Watch the video above, and watch the original challenge from Triple H below.
Previously: Triple H gets iced
The ALS Ice Bucket Challenge has encouraged people to pour buckets of ice over their heads while donating money to fight the disease, while also daring others to engage in the dare. It's all part of a viral effort to raise money to fight ALS, which the organization behind it says has been a huge success, raising millions more than they usually would. One of the latest celebrities to join up: World Wrestling Entertainment pro wrestler and company vice president Triple H.
Influential Southern California skateboarder Jay Adams has died, his manager Susan Ferris tells KPCC. Adams, known as "The Original Seed" of skateboarding, was 53.
"I received a text very early this morning from Alan Sarlo who is in Mexico on a surf trip with Jay and some others," fellow skater Stacy Paralta wrote for Thrasher Magazine. "In the text Alan said Jay had died of a massive heart attack at 1am this morning. Alan was apparently holding Jay in his arms as he passed."
Adams didn't have a history of heart problems, according to Ferris.
Adams was an original member of the Z-Boys skateboarding team (formally the Zephyr Competition Team) in the late 1970s in a part of Santa Monica and Venice known as Dogtown. Among other accomplishments, they were known as the first to ride in empty swimming pools.
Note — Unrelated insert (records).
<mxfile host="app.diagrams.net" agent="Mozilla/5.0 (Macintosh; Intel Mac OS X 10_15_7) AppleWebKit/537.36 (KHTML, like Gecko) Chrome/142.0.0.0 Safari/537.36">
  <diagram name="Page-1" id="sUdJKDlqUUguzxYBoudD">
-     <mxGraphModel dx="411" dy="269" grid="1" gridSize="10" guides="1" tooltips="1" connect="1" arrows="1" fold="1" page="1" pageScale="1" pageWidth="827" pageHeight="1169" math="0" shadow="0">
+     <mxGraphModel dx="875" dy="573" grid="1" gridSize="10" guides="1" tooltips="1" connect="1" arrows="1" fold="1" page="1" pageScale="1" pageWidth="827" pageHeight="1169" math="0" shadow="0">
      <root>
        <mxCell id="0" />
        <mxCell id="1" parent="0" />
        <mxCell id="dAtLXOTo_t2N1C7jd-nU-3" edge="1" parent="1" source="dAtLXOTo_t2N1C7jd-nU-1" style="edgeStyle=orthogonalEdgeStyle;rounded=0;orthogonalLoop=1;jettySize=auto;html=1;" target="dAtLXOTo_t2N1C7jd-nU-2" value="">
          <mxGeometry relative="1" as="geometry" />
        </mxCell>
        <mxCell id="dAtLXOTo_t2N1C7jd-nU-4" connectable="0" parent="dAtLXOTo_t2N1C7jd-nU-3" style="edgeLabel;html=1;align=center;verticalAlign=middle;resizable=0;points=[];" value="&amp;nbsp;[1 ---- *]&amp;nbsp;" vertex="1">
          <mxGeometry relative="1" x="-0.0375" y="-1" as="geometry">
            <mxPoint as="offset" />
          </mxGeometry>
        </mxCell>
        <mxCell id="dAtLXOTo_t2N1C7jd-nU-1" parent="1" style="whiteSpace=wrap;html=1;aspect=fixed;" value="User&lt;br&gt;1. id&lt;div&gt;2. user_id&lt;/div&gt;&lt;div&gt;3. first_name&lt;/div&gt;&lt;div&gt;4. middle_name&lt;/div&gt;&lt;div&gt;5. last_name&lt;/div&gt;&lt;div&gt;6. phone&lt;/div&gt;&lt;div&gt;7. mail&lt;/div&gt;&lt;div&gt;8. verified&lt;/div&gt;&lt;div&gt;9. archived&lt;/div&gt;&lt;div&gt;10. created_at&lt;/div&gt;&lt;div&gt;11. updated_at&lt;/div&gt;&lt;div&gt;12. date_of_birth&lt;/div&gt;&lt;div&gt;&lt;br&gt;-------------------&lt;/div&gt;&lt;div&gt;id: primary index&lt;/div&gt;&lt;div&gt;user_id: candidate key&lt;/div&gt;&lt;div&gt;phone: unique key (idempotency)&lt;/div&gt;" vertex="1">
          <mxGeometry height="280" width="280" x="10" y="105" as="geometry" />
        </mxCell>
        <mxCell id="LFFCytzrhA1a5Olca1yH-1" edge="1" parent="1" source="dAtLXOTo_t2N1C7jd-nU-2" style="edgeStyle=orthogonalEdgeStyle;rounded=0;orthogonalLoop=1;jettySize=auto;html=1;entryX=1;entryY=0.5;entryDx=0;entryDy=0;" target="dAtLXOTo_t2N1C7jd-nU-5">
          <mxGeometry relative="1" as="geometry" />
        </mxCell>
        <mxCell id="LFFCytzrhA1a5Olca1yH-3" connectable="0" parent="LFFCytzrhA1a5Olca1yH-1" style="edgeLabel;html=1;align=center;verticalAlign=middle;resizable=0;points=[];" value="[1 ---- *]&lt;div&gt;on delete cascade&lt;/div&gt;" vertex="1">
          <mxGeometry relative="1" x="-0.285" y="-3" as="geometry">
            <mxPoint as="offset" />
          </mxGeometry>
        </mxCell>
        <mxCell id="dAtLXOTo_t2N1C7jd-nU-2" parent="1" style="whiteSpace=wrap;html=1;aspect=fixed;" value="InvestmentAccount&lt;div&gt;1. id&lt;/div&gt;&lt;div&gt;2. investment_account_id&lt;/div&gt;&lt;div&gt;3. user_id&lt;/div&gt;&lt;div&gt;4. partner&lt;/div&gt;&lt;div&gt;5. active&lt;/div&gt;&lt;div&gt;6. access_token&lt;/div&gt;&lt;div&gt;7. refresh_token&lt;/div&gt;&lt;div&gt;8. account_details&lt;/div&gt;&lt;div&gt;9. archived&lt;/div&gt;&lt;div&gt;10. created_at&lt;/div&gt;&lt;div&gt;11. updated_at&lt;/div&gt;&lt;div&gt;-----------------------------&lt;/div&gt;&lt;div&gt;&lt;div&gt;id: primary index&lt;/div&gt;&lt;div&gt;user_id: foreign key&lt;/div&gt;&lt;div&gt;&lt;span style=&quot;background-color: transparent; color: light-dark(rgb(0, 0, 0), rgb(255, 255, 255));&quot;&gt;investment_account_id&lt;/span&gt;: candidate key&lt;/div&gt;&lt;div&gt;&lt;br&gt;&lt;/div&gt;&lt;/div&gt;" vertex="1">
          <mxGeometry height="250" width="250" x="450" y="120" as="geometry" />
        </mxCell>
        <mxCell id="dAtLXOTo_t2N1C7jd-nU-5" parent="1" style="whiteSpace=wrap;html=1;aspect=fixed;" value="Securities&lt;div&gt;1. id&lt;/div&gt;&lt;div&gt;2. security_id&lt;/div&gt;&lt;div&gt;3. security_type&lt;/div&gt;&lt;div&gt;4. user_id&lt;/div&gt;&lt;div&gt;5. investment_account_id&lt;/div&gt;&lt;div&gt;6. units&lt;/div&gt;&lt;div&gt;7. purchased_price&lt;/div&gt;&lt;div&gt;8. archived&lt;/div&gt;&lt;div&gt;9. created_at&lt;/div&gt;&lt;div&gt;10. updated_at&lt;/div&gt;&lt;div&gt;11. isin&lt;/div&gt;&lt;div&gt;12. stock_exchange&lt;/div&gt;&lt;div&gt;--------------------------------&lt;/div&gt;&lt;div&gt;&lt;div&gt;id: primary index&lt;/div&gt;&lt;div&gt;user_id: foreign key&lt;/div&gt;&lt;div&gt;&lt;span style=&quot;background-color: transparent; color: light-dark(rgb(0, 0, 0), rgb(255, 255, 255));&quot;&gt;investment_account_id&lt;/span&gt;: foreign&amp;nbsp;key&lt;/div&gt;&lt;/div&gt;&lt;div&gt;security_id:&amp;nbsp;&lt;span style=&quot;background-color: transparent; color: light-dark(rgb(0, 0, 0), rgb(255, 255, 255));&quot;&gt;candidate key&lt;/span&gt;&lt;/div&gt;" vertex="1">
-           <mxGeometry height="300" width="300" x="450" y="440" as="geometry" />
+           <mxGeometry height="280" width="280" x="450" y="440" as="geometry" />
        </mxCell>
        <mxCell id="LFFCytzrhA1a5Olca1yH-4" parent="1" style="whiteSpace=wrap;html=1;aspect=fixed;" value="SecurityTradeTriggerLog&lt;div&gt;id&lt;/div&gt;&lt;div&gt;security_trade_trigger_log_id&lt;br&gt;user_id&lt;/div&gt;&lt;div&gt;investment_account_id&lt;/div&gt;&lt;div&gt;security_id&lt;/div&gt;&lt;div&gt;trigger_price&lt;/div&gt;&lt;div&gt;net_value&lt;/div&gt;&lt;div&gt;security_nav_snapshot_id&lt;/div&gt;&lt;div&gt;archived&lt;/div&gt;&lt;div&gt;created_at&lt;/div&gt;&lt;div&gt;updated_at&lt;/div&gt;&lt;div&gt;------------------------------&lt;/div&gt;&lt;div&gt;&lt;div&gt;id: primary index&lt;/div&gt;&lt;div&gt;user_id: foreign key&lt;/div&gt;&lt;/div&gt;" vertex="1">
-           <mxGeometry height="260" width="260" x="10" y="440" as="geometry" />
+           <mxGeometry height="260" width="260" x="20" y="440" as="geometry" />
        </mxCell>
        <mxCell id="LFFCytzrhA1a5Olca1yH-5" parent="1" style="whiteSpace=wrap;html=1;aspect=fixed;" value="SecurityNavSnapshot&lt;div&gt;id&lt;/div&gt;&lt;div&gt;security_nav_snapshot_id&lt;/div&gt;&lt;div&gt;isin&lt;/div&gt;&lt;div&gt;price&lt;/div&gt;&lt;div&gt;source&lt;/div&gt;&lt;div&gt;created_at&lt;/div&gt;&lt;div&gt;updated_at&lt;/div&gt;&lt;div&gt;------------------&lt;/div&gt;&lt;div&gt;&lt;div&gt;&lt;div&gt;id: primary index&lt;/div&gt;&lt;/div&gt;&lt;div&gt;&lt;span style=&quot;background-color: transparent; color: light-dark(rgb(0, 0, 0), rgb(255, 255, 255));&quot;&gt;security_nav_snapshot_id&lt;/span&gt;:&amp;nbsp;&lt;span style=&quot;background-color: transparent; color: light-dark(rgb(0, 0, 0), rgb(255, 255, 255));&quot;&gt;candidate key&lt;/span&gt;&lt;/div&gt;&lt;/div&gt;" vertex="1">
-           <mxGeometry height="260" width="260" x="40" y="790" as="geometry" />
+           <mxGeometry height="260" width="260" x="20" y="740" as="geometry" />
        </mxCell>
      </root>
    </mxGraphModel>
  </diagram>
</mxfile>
He was seen in the 2001 documentary "Dogtown and Z-Boys" and represented in the film "Lords of Dogtown."